We’re definitely getting better at the move thing. Less than two days since the question arose, we have already put down a deposit on a new place and given notice at our current one. It’s 20% more expensive for me, but with a much bigger personal space, I will actually be able to keep my music equipment in the bedroom, and do more with it without disturbing anyone. Less communal space, however, the place is smaller overall. Taken proportionally, overall rent is slightly up on the current space, in line with inflation. It’s a far better location, closer to work for me, but far far closer for my flatmate – five minutes walk for her. Transport links are better, and we’ll be close enough to the centre of Dublin to walk – hardly further than what I was doing to and from work. I’ll probably document the drama as it unfolds, of course.
Last night I made myself sit still long enough to see a film I’ve had on DVD for months, yet never watched properly: hana-bi (花火, Fireworks). This was the most critically successful film by actor/director Kitano Takeshi, who stars as Nishi, a police officer unable to cope with the changes in his life. His wife is terminally ill with leukaemia, but that’s only half his troubles. While he’s away from a stakeout visiting her, his partner is shot and crippled; shortly afterward, while tracking the gangsters responsible, two young cops in his charge are killed. Shamed, he leaves the police force, then finds himself in financial debt to a group of Yakuza, possibly the same ones responsible for his professional disgrace.
All is not lost, however: his crippled colleague first attempts suicide, then takes up art, and some of his work punctuates the film, interleaving the action and drama with bright, dayglo images of ordinary life and events. Nishi smoothly robs a bank to pay back the Yakuza, but makes several visits to a scrapyard while planning the job, befriending the owner, whose encounters with his “staff” and a local wimp provide some light relief.
Nishi is hardly a “new man”: macho to a fault, unable to back down when the Yakuza, envious of his sudden wealth, come looking for more.
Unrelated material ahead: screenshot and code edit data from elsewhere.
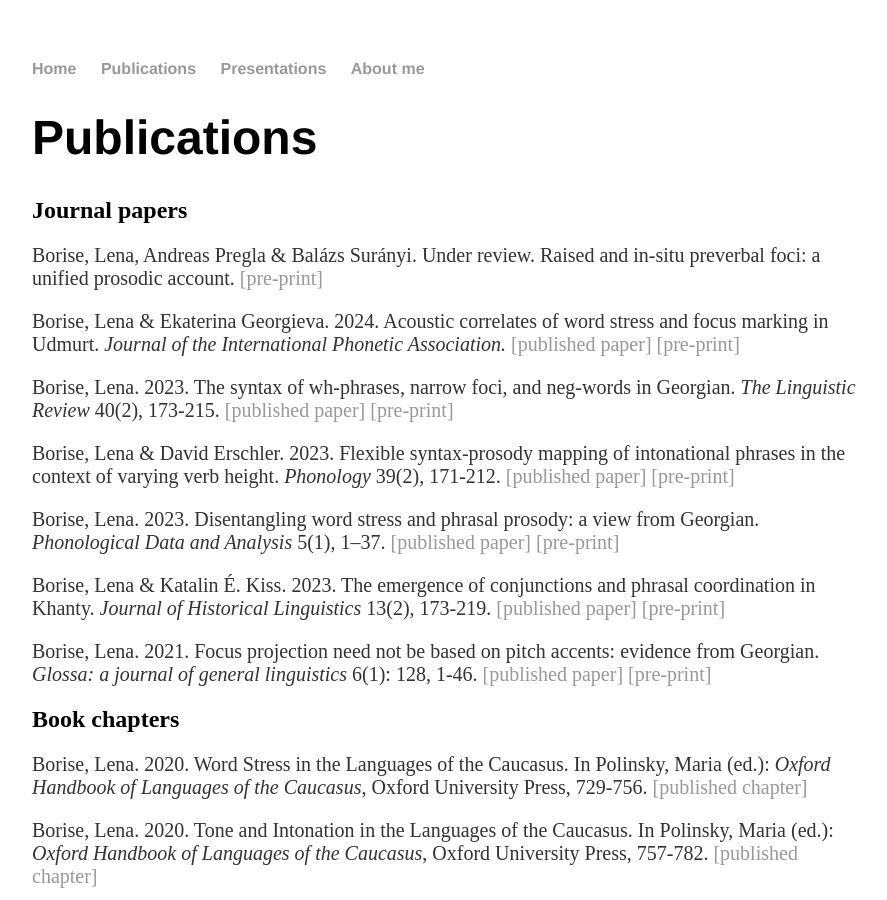
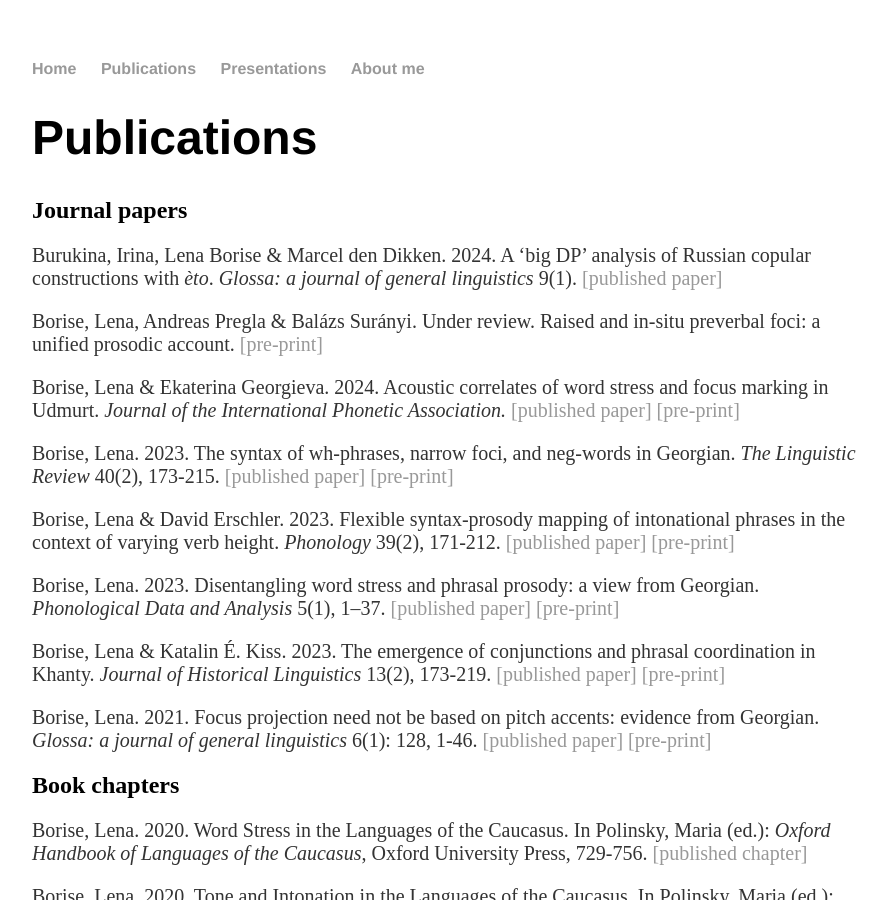
Before and after one commit to lnborise/lnborise.github.io, a Jekyll site: the page built from publications.html, in a window 1280 px wide and 900 px high. Shown: the whole window, without its empty margins (192-1079 px from the left). Built offline with Jekyll 4.4.1, drawn with Linux system fonts in a browser that asks for light colours.

Commit message:
Update publications.html

```diff
--- a/publications.html
+++ b/publications.html
@@ -6,6 +6,8 @@ title: Publications
 	<h1>Publications</h1>
 
   <h2>Journal papers</h2>
+
+	<p>Burukina, Irina, Lena Borise & Marcel den Dikken. 2024. A ‘big DP’ analysis of Russian copular constructions with <i>èto</i>. <i>Glossa: a journal of general linguistics </i> 9(1). <a href="https://www.glossa-journal.org/article/id/9440/">[published paper]</a> </p>
 
 	<p>Borise, Lena, Andreas Pregla & Balázs Surányi. Under review. Raised and in-situ preverbal foci: a unified prosodic account. <a href="https://lnborise.github.io/assets/BorisePreglaSuranyi_PreverbalFocus.pdf"> [pre-print] </a> </p>
 
```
They track him as he takes his terminally ill wife to the mountains for a last holiday. His wife is almost totally mute, not speaking until the very end, yet they both find bizarre humour in his attempts to be a good husband, hardly what she was used to when Nishi was a cop. The police catch up to him: will he submit to their arrest? Hardly.
Kitano Takeshi (北野 武), whose name can be translated as “warrior of the northern plains”, acts under the name “Beat” Takeshi, and this is pretty much his film: he directed it, edited it, starred in it, wrote some of the music, and even created the stunning artwork that features heavily in the second half of the film, as Nishi’s crippled partner recovers. One painting, a shocking abstract portrayal of suicide, raises questions of just how much he knew, considering he had received a package of money from Nishi by post.
A critical success, hana-bi won the Golden Lion award at the 1997 Venice Film Festival. Is it a violent film? In places: Nishi only does damage as much as he feels necessary – and, in committing the bank robbery, shows how to do without it – but it is clear that violence is the only language spoken by his enemies. Nishi spends whole scenes mute, behind sunglasses, observing, not responding. How should he respond to what life has thrown at him? Can he change without losing himself?. hana-bi is one poetic answer to the questions asked of a man whose life is crumbling away beneath his feet.